= Problem =
Line by line, count where the string "navbarSupportedContent" appears in the listing, then give the number of such lines alone.

= Input data =

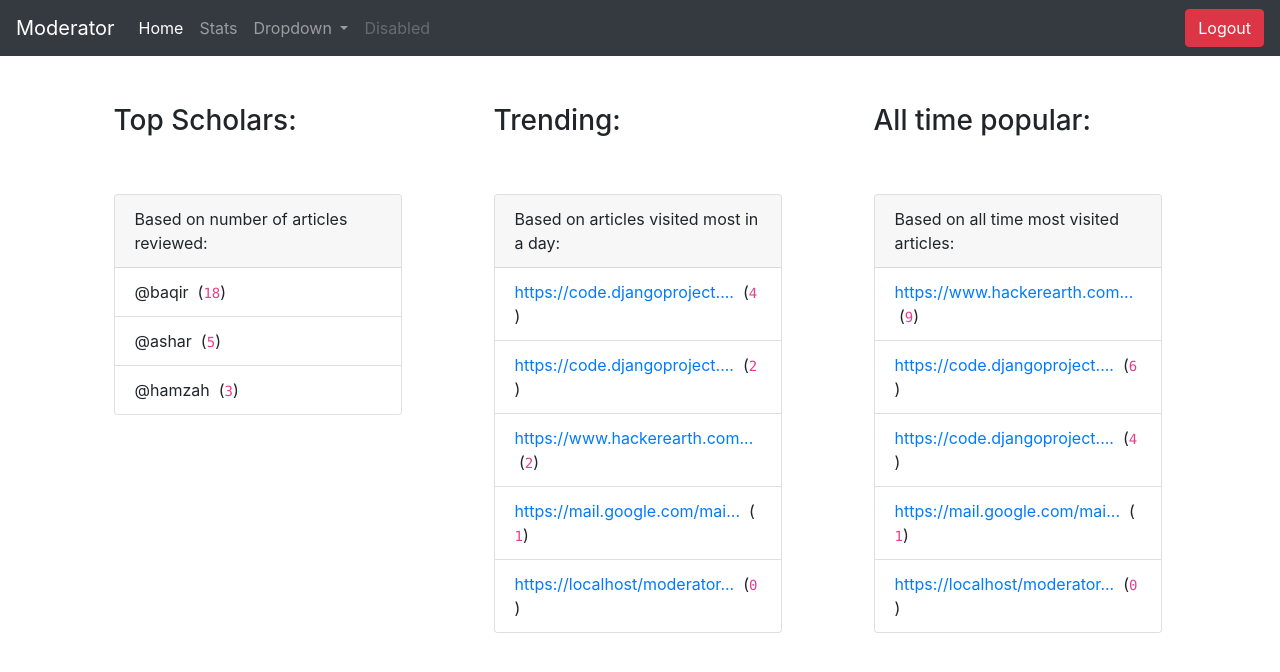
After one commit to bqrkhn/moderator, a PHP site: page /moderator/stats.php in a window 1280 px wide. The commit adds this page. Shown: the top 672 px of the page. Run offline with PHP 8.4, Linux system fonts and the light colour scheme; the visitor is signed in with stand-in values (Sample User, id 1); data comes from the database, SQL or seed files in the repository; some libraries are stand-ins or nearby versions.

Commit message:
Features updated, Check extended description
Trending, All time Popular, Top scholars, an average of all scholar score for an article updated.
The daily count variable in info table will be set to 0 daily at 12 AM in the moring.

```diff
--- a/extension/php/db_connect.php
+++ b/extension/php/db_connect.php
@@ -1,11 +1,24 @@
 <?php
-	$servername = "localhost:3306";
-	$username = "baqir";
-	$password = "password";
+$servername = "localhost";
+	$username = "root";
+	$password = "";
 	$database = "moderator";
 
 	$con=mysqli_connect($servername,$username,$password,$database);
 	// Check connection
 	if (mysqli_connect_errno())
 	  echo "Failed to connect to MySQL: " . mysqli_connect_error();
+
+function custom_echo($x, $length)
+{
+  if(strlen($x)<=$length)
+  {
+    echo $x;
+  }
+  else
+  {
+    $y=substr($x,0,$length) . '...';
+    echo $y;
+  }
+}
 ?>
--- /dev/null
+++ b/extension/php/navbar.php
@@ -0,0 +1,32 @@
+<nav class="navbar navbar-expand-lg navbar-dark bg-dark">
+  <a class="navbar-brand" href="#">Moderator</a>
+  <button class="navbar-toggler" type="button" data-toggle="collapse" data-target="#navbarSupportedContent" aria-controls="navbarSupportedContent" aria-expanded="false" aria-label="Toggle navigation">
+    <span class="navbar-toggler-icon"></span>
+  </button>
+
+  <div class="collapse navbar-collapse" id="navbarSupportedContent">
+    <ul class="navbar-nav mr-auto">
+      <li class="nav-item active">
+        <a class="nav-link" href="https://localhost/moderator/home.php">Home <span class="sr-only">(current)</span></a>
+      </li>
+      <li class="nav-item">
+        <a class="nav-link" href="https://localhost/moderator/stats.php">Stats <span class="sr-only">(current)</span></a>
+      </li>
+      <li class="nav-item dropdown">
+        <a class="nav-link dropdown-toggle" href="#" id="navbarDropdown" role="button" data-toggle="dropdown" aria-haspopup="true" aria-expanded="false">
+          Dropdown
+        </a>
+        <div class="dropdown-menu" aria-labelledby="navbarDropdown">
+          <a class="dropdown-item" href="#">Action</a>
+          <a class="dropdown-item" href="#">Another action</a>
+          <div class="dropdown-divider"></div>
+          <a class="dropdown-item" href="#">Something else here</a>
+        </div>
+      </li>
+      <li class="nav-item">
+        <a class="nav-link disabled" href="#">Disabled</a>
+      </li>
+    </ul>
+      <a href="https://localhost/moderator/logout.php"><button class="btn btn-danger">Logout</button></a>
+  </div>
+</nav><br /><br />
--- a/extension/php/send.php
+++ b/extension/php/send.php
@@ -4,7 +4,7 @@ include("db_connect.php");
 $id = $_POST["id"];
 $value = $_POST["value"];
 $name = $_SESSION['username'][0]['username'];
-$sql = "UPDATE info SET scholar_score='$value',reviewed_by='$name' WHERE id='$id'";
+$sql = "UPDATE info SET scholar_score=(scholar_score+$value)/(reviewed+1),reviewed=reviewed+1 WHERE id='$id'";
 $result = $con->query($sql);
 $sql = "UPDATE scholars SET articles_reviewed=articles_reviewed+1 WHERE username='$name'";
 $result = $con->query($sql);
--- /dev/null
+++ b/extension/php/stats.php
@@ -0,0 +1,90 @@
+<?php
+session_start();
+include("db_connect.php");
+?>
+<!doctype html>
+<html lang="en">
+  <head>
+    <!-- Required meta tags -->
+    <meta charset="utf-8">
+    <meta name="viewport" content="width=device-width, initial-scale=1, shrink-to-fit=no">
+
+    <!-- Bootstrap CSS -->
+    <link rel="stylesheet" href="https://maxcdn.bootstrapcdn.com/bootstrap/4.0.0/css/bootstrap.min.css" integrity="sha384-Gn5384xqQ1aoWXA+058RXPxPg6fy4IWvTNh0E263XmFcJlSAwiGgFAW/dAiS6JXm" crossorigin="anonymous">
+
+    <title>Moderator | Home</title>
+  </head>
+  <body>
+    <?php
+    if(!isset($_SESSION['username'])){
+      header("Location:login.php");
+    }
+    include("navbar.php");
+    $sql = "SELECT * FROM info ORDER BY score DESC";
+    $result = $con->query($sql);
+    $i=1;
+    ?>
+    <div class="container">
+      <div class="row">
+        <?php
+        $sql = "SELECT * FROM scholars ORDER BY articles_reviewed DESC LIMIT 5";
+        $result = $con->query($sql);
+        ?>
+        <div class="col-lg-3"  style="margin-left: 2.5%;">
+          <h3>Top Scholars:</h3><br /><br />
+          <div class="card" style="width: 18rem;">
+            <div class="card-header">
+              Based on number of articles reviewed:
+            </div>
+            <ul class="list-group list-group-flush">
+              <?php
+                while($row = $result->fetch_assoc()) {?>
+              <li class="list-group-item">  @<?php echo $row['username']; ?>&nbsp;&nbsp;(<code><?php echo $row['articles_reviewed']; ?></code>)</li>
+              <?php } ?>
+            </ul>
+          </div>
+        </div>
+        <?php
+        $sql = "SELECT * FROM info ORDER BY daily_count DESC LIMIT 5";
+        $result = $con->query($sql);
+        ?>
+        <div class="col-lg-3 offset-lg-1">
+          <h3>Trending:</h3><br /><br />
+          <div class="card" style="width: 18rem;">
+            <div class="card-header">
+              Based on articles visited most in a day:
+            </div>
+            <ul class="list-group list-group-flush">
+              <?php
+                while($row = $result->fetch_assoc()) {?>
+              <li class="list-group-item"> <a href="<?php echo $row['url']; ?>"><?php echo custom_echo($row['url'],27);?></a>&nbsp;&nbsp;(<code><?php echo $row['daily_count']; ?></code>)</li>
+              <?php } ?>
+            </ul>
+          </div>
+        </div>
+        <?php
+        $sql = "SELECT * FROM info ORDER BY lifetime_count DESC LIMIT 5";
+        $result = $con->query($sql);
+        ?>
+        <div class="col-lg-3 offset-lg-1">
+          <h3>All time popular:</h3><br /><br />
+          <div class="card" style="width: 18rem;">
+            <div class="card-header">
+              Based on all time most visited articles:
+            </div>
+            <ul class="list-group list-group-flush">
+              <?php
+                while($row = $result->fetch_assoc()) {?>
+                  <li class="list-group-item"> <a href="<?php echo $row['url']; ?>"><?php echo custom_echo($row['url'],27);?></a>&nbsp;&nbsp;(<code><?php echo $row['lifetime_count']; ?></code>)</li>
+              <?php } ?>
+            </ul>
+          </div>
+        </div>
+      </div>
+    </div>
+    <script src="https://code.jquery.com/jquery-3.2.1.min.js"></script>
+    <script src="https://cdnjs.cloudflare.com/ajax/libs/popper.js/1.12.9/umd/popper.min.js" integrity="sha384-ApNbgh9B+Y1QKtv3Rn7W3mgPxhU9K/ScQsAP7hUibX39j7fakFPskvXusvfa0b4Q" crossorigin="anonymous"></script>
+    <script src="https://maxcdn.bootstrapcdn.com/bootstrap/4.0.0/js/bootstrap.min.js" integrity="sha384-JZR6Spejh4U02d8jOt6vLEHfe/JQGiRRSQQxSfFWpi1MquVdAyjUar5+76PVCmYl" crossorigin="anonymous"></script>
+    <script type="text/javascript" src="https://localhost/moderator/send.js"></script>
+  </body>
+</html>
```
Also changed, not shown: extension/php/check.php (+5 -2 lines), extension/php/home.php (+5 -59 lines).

--

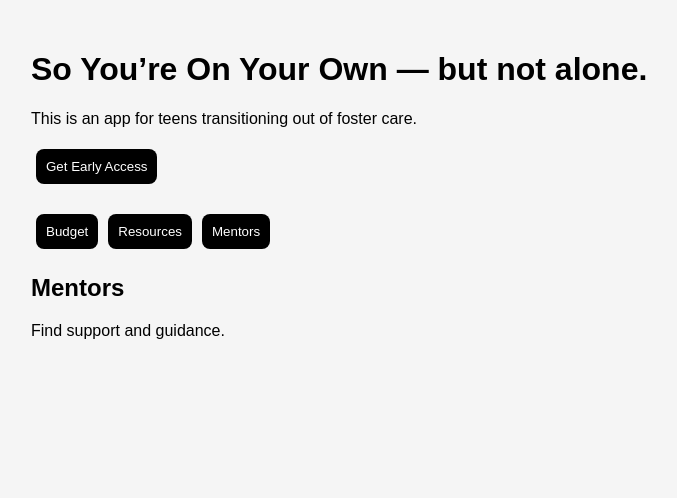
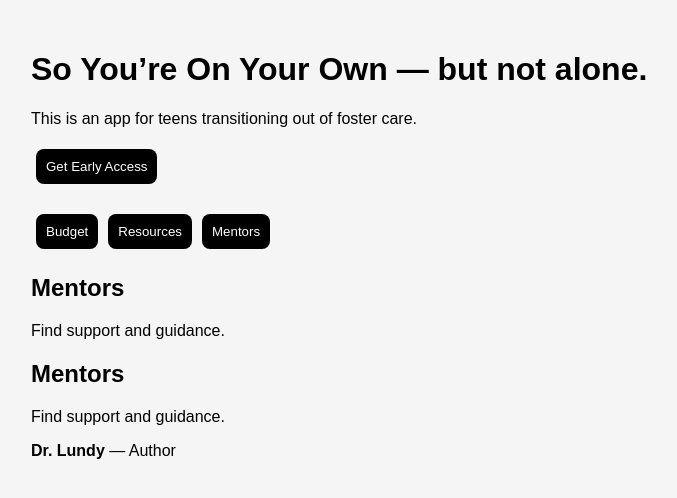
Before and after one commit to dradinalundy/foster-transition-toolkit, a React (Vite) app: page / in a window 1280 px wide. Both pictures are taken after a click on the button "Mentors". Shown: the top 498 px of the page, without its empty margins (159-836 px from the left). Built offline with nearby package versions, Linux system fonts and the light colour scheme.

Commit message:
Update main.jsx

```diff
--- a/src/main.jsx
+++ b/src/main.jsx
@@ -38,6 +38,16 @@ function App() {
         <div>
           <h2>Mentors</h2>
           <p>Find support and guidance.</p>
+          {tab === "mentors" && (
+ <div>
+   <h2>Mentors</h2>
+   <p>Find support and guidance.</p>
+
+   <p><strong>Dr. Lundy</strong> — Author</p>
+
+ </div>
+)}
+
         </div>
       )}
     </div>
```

= Output below =
2